___ Records for this task
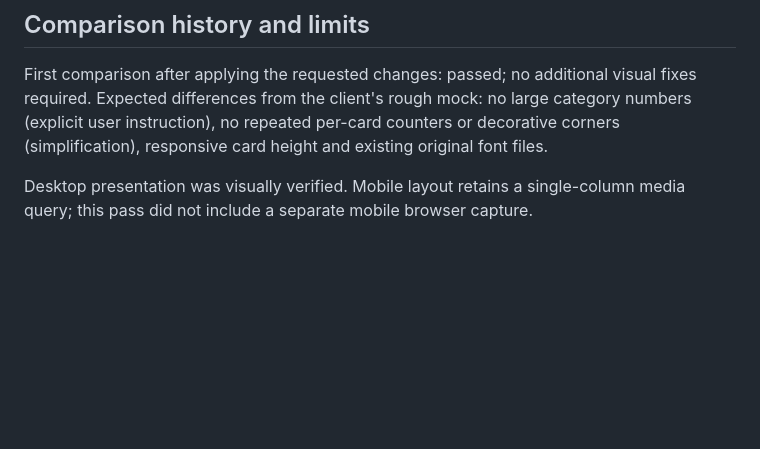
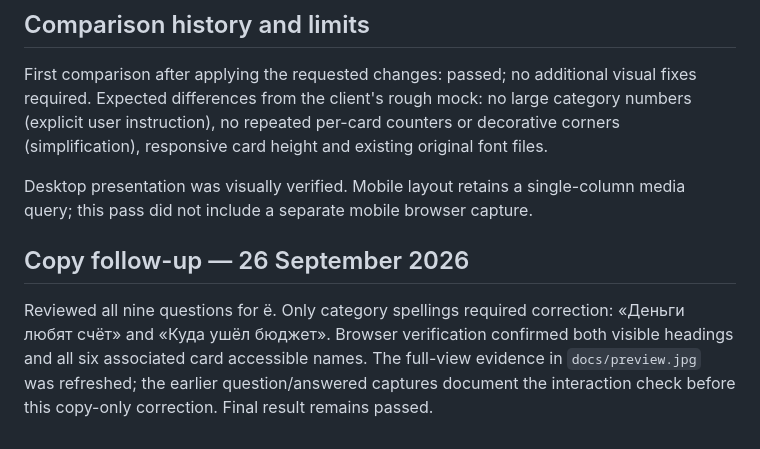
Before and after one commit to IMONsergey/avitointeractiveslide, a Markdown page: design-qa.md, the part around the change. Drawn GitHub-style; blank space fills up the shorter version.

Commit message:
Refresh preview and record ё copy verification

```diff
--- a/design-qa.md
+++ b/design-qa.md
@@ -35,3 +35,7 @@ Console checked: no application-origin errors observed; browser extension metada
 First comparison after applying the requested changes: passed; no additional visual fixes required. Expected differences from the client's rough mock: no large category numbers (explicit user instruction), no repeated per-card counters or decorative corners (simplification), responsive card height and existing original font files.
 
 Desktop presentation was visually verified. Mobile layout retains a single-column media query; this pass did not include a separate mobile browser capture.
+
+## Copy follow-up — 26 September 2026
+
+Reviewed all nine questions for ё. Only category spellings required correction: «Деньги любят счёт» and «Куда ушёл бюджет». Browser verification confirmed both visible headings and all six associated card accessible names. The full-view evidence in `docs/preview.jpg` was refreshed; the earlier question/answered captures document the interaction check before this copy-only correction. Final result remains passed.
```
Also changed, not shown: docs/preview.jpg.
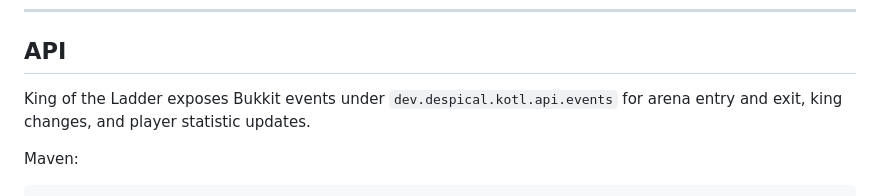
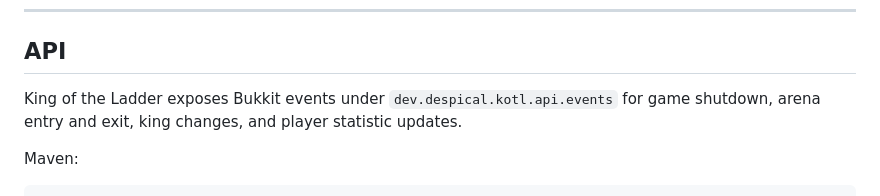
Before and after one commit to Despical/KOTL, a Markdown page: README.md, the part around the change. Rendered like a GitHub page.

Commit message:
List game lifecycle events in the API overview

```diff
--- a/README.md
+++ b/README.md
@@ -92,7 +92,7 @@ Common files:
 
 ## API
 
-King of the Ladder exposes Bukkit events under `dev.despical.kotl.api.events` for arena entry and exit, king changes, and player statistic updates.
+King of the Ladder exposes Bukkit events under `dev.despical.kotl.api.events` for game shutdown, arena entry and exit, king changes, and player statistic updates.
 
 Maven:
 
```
______
▸ **Work instruction**
Filter the records above for the string "README" and copy each matching line.

▸ **Result**
Before and after one commit to Despical/KOTL, a Markdown page: README.md, the part around the change. Rendered like a GitHub page.
--- a/README.md
+++ b/README.md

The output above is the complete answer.